Information given below:
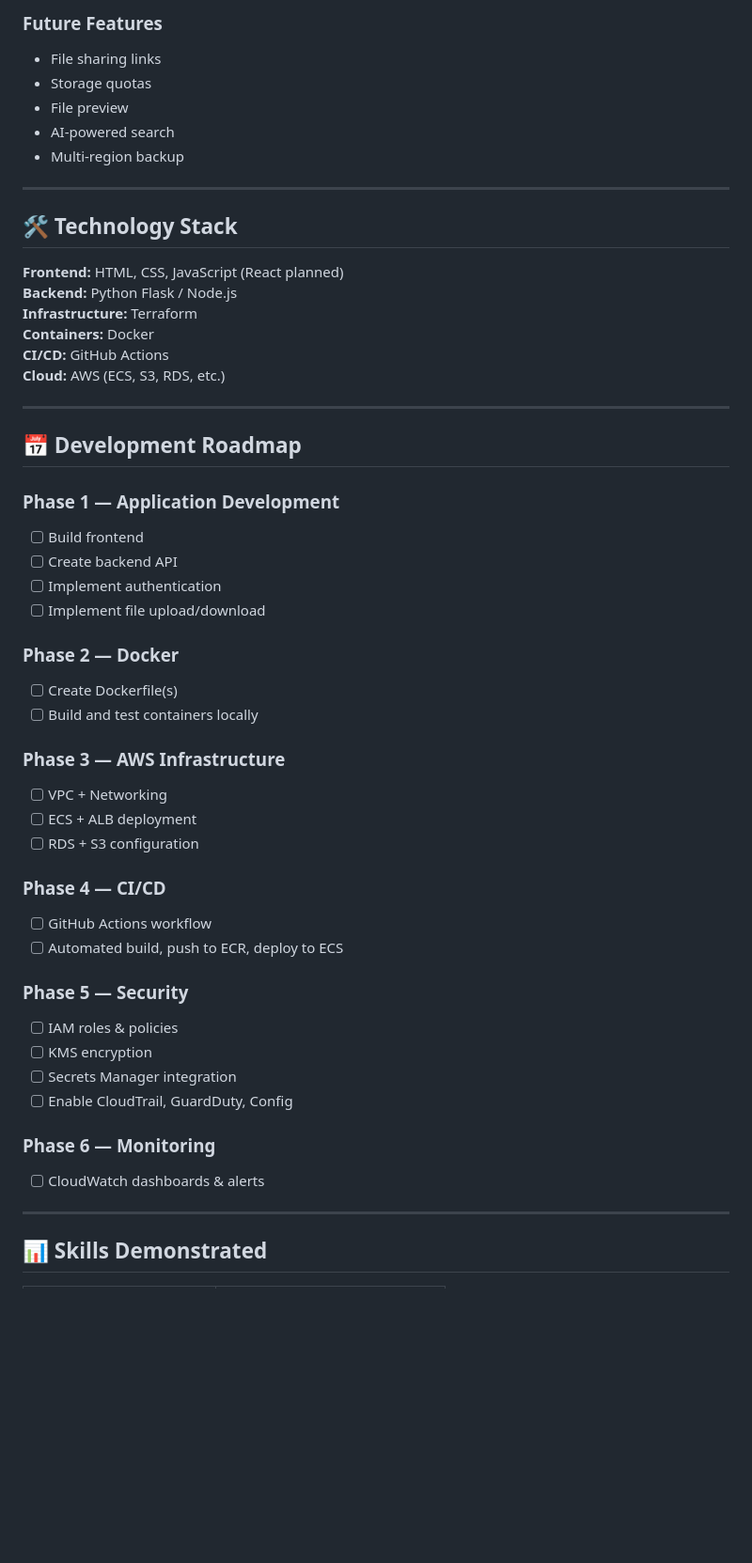
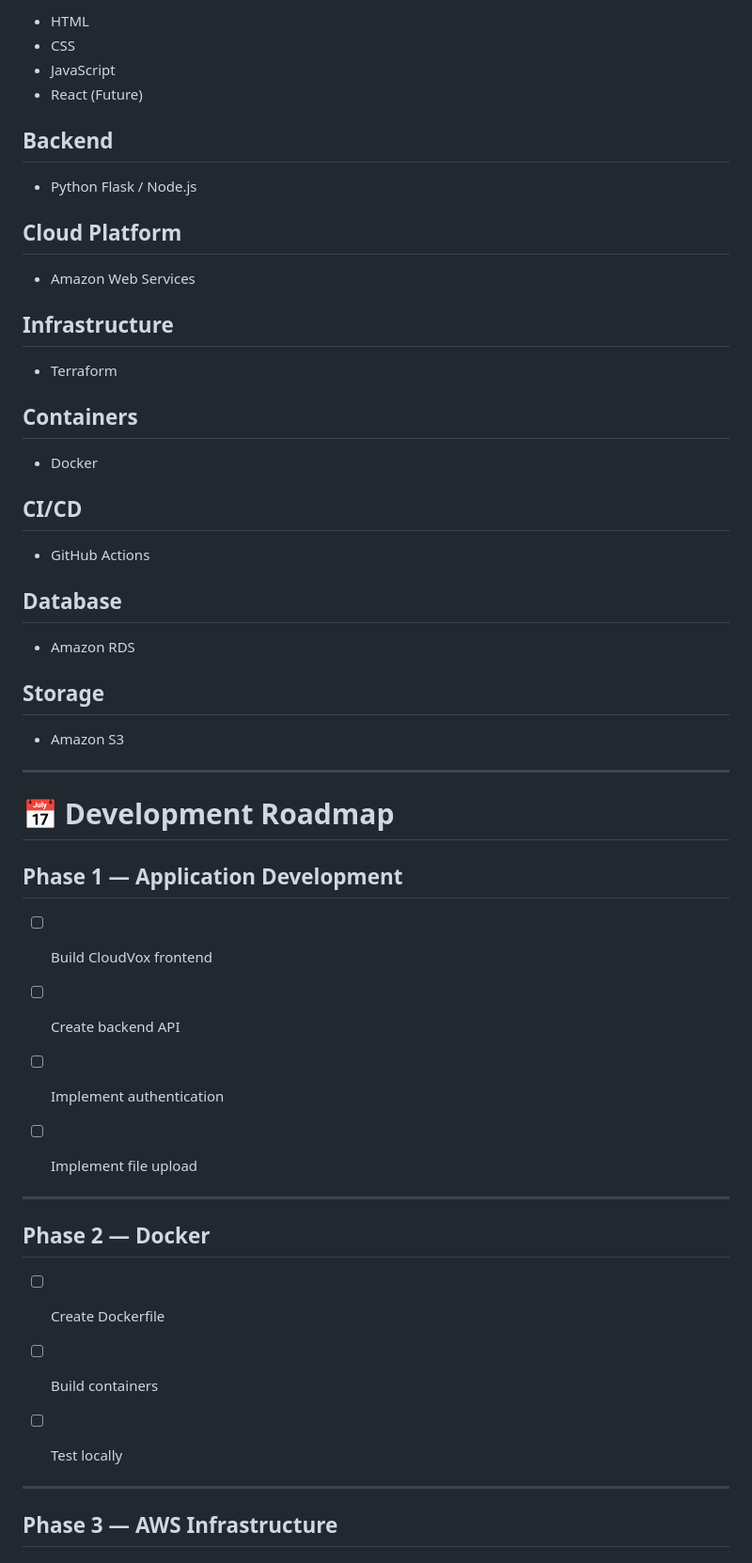
Before and after one commit to ZaiFlux/cloudhoux-aws-platform, a Markdown page: README.md, the part around one of its changes. Shown at 94% size. Rendered like a GitHub page; blank space fills up the shorter version.

```diff
--- a/README.md
+++ b/README.md
@@ -179,55 +509,67 @@ mindmap
 
-### Future Features
-- File sharing links
-- Storage quotas
-- File preview
-- AI-powered search
-- Multi-region backup
+- HTML
+- CSS
+- JavaScript
+- React (Future)
+
+
+## Backend
+
+- Python Flask / Node.js
+
+
+## Cloud Platform
+
+- Amazon Web Services
+
+
+## Infrastructure
+
+- Terraform
+
+
+## Containers
+
+- Docker
+
+
+## CI/CD
+
+- GitHub Actions
+
+
+## Database
+
+- Amazon RDS
+
+
+## Storage
+
+- Amazon S3
+
 
 ---
 
-## 🛠️ Technology Stack
+# 📅 Development Roadmap
 
-**Frontend:** HTML, CSS, JavaScript (React planned)
-**Backend:** Python Flask / Node.js
-**Infrastructure:** Terraform
-**Containers:** Docker
-**CI/CD:** GitHub Actions
-**Cloud:** AWS (ECS, S3, RDS, etc.)
+## Phase 1 — Application Development
+
+- [ ] Build CloudVox frontend
+- [ ] Create backend API
+- [ ] Implement authentication
+- [ ] Implement file upload
+
 
 ---
 
-## 📅 Development Roadmap
+## Phase 2 — Docker
 
-### Phase 1 — Application Development
-- [ ] Build frontend
-- [ ] Create backend API
-- [ ] Implement authentication
-- [ ] Implement file upload/download
+- [ ] Create Dockerfile
+- [ ] Build containers
+- [ ] Test locally
 
-### Phase 2 — Docker
-- [ ] Create Dockerfile(s)
-- [ ] Build and test containers locally
-
-### Phase 3 — AWS Infrastructure
-- [ ] VPC + Networking
-- [ ] ECS + ALB deployment
-- [ ] RDS + S3 configuration
-
-### Phase 4 — CI/CD
-- [ ] GitHub Actions workflow
-- [ ] Automated build, push to ECR, deploy to ECS
-
-### Phase 5 — Security
-- [ ] IAM roles & policies
-- [ ] KMS encryption
-- [ ] Secrets Manager integration
-- [ ] Enable CloudTrail, GuardDuty, Config
-
-### Phase 6 — Monitoring
-- [ ] CloudWatch dashboards & alerts
 
 ---
 
-## 📊 Skills Demonstrated
+## Phase 3 — AWS Infrastructure
 
```
Also changed, not shown: other parts of README.md (+502 -117 lines).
End of Information given.
The task:
Take every line from the data that contains the word "Amazon".

Written solution:
+- Amazon Web Services
+- Amazon RDS
+- Amazon S3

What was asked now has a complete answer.